Not so breezy threesey

(Yes, I know “threesey” isn’t a real word, but I was attempting a rhyme.)
Today was game three of our fall season, and I must confess I have never before been embarrassed to wear the jersey of my team as I was today.
Oh, we won, 15-10. The embarrassment was due to the conduct of a few of our teammates.
The ump behind the plate was being very inconsistent with his pitch calling. Wildly inconsistent, with regard to what constituted a ball for one team versus the other. You can intuit the inconsistency was not in our team’s favor.
As I have gotten older, I have mellowed with regard to sports officials. For the most part. These are guys and ladies who have to make a decision in a nanosecond, including times when the call could honestly go either way. Umpires, referrees, they’re not perfect. They’re human, and like all of us are prone to mistakes. I understand that, and respect their authority.

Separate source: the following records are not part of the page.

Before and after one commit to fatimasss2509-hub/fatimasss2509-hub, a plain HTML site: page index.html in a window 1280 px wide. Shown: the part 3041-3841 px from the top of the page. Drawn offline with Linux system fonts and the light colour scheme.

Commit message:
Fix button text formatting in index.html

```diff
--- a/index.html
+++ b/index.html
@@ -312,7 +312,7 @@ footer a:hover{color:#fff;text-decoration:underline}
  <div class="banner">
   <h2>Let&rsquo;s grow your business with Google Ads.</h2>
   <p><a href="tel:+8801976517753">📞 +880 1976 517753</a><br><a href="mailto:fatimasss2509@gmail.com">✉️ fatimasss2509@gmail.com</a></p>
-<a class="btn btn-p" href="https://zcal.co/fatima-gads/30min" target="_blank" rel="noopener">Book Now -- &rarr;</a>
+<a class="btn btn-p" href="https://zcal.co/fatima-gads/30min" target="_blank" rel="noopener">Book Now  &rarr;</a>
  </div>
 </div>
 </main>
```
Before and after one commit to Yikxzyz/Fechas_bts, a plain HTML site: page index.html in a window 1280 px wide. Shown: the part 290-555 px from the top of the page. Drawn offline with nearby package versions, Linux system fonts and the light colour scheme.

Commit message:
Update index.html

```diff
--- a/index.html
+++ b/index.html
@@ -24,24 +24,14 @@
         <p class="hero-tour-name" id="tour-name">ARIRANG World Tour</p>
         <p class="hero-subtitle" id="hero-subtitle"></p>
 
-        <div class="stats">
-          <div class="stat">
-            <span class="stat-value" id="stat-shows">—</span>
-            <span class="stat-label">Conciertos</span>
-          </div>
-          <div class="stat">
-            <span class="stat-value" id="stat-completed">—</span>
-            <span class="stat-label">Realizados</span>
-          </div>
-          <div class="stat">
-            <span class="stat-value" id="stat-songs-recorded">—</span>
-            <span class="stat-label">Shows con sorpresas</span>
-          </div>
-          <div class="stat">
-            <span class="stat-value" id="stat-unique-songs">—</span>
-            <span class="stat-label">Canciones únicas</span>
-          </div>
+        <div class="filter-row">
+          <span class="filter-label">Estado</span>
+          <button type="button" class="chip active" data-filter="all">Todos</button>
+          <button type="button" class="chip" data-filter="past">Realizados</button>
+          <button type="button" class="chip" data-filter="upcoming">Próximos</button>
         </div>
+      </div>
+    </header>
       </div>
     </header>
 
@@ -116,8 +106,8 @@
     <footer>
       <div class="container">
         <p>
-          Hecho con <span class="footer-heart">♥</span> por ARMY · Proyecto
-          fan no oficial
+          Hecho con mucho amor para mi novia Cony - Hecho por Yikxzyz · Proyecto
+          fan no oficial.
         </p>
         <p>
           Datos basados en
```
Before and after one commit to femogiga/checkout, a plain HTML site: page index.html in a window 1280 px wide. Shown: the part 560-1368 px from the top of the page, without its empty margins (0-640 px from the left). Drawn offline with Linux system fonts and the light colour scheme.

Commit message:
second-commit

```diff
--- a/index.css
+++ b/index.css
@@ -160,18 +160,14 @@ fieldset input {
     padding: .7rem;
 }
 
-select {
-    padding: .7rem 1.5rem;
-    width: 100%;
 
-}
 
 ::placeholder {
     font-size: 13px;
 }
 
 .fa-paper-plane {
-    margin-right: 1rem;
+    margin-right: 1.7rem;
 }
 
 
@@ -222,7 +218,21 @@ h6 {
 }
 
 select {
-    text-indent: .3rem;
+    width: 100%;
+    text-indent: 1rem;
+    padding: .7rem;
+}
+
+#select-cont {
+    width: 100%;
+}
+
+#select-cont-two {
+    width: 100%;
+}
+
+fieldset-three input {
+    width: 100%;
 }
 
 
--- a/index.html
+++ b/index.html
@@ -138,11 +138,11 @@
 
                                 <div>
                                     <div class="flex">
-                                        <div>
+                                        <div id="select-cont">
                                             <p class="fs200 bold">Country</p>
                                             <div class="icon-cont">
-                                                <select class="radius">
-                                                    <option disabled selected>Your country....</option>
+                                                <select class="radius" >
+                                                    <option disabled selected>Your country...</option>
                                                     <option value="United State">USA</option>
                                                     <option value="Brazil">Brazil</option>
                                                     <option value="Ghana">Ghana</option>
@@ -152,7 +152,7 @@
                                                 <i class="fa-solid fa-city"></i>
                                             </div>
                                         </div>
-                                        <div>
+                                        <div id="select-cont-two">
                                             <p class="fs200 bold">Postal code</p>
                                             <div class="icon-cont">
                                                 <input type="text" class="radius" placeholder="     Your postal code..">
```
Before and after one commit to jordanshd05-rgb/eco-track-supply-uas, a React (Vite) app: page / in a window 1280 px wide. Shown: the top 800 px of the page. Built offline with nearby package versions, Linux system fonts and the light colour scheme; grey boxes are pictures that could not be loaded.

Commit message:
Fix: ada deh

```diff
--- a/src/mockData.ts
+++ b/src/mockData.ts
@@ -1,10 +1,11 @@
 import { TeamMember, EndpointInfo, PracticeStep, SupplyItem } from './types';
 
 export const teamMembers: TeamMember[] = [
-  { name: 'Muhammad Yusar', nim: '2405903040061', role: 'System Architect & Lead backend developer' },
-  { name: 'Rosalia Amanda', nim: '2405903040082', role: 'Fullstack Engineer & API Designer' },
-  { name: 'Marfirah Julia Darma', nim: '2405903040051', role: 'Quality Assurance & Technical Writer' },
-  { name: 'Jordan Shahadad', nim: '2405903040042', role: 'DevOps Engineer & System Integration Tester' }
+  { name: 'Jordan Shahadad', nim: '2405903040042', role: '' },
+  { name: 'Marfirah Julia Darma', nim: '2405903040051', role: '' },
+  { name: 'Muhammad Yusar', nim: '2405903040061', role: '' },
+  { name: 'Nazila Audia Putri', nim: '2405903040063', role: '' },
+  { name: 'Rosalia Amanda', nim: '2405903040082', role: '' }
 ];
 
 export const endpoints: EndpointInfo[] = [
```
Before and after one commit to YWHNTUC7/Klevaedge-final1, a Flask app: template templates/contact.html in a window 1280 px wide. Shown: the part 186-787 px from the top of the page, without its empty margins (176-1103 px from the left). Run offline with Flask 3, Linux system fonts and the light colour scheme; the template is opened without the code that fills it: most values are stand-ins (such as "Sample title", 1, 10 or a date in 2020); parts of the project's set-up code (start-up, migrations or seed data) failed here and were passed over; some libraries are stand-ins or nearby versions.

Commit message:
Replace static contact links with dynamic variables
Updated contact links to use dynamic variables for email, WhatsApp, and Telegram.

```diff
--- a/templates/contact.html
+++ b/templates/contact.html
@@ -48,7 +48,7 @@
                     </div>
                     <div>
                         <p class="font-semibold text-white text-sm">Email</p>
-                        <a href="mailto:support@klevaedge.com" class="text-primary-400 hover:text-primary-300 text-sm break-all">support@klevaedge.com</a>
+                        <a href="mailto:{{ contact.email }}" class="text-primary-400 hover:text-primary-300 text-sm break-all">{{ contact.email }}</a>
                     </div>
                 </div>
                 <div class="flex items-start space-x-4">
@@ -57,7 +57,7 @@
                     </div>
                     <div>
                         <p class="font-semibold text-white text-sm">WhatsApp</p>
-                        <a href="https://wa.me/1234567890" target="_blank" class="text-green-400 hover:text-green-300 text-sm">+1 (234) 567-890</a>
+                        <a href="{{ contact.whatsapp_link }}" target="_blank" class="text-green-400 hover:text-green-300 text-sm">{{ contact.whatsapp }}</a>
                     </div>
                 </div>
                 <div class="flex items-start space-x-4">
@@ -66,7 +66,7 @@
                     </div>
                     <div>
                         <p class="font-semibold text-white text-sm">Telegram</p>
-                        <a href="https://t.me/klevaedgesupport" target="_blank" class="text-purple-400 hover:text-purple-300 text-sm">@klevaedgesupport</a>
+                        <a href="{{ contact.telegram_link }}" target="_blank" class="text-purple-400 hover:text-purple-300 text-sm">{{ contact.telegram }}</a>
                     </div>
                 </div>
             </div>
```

The remaining issue I have with sports officials is a lack of consistency. If pitch A is a ball, and pitch B comes across in exactly the same spot, it should be called a ball, too. Today’s umpire was not being consistent. By the fourth inning, the ire of the team had been raised to a fever pitch. We were on our third pitcher, and not necessarily because the first two were throwing junk. Mind you, there were balls being thrown, but as I murmured to one of my teammates on the bench (I switched off every other inning with Dave at 3d), the law of averages dictates that some of these pitches had to be strikes.
In the top of the fifth, some words were shared from the dugout by one of our teammates, loud enough for the umpire to hear. This was after an exchange while this player was at the plate. The umpire called our coach over, and the team was informed, via this conversation, that if anyone uttered another such comment, they would be ejected. It was a sad moment, I feel, for our team.
After the game, our coach informed us that while she was catching in the fourth, she had asked for some consistency in the pitch calling from the umpire. His reply was a simple nod. The only failing I see here was that our coach should have informed the entire team of this at the end of the inning. The unpleasantness might have then be avoided.
I’m sure some of you are thinking, so what’s the big deal? The big deal is that this is a church league. Yes, we are out there to play, have fun, and yes again, to win. However, we should be doing so in a manner worthy of the God we call Lord. We failed to do so today.
It has been said on more than one occasion and by more than one person that Christians are their own worst enemies. More often than not, our words bear no witness for us to the world. Rather, it is our conduct which bears that witness, and we failed in that regard. Our opposition, which was losing, showed what good sportsmanship should look like.
Our league’s games are not the only ones in progress. At the park we play at, there are two other fields in operation. There are spectators, and kids playing on the jungle gym. Sometimes, you may get only one chance to witness to another human being, and you may not even know it. Again, the witness may be through your conduct and never through your words. Who may have been watching our game today, and saw what happened? Who may have thought about checking our church out, but now won’t set foot inside of it? Who may have thought, Gee, if those Christians are just like everyone else, what’s the point? Playing softball is fun, yes, and we play to win, but we should keep in mind we are playing to witness, too, and today, we blew it. Personally, I would rather lose with dignity, with our witness to the world intact.
The cliché goes, “Christians aren’t perfect, just forgiven.” It’s true; we’re still human, though we work to emulate the one Who’s name we bear, the one Who called us to follow Him. People will lose their tempers; that happened today. But we should always be mindful of the consequences of losing that temper.
For the record, I went three for three at the plate, with two RBIs. My defense could have been better; I had a guy cold at first, and my throw is four feet off my baseman’s stretch. The team won.
And we lost.